## Exercise
Skip the pictures and repeat each line of the data exactly.

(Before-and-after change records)
+-------+
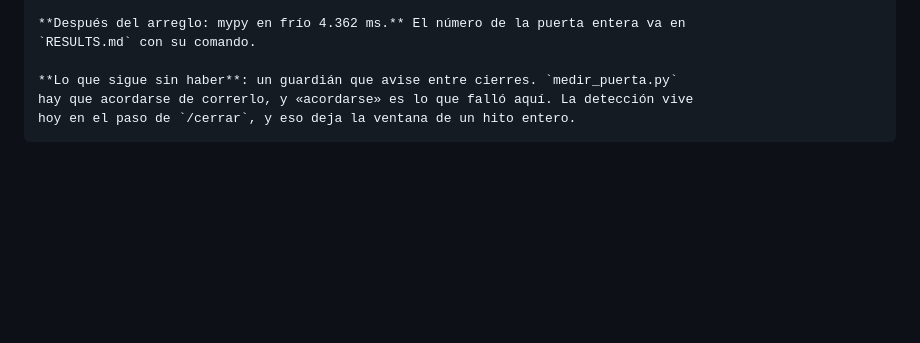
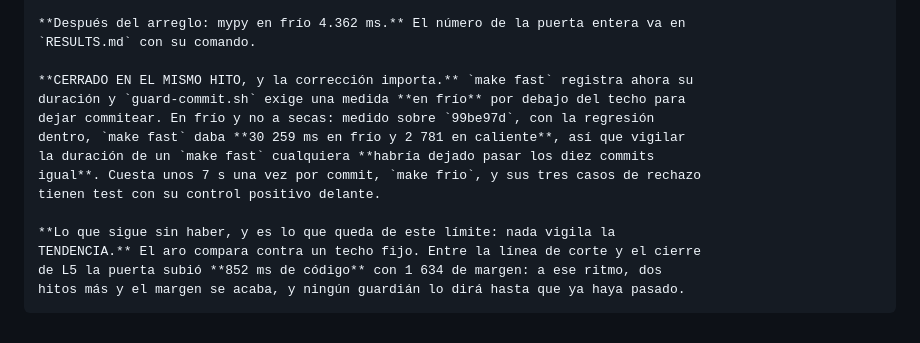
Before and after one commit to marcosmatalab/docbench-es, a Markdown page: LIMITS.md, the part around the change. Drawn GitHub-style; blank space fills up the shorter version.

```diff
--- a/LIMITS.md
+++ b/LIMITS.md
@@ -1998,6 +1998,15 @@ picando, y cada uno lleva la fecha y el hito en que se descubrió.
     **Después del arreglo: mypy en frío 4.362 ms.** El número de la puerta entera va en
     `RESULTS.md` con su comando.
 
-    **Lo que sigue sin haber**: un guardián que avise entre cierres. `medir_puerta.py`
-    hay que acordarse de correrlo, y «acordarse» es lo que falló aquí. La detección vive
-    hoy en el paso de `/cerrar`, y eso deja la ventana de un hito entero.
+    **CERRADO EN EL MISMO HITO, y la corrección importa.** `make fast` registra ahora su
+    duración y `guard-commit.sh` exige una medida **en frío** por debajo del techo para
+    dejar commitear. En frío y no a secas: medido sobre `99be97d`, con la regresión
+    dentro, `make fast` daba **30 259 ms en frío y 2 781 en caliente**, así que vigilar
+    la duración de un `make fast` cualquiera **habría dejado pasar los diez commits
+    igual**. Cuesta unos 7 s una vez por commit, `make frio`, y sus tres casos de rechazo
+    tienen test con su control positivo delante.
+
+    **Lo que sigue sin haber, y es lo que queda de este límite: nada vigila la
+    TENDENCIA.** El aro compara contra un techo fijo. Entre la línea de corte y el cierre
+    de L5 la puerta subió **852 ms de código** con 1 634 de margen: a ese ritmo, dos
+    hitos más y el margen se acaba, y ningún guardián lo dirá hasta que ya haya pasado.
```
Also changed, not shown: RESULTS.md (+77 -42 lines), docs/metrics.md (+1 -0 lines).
+-------+
## Answer for this exercise
Before and after one commit to marcosmatalab/docbench-es, a Markdown page: LIMITS.md, the part around the change. Drawn GitHub-style; blank space fills up the shorter version.

```diff
--- a/LIMITS.md
+++ b/LIMITS.md
@@ -1998,6 +1998,15 @@ picando, y cada uno lleva la fecha y el hito en que se descubrió.
     **Después del arreglo: mypy en frío 4.362 ms.** El número de la puerta entera va en
     `RESULTS.md` con su comando.
 
-    **Lo que sigue sin haber**: un guardián que avise entre cierres. `medir_puerta.py`
-    hay que acordarse de correrlo, y «acordarse» es lo que falló aquí. La detección vive
-    hoy en el paso de `/cerrar`, y eso deja la ventana de un hito entero.
+    **CERRADO EN EL MISMO HITO, y la corrección importa.** `make fast` registra ahora su
+    duración y `guard-commit.sh` exige una medida **en frío** por debajo del techo para
+    dejar commitear. En frío y no a secas: medido sobre `99be97d`, con la regresión
+    dentro, `make fast` daba **30 259 ms en frío y 2 781 en caliente**, así que vigilar
+    la duración de un `make fast` cualquiera **habría dejado pasar los diez commits
+    igual**. Cuesta unos 7 s una vez por commit, `make frio`, y sus tres casos de rechazo
+    tienen test con su control positivo delante.
+
+    **Lo que sigue sin haber, y es lo que queda de este límite: nada vigila la
+    TENDENCIA.** El aro compara contra un techo fijo. Entre la línea de corte y el cierre
+    de L5 la puerta subió **852 ms de código** con 1 634 de margen: a ese ritmo, dos
+    hitos más y el margen se acaba, y ningún guardián lo dirá hasta que ya haya pasado.
```
Also changed, not shown: RESULTS.md (+77 -42 lines), docs/metrics.md (+1 -0 lines).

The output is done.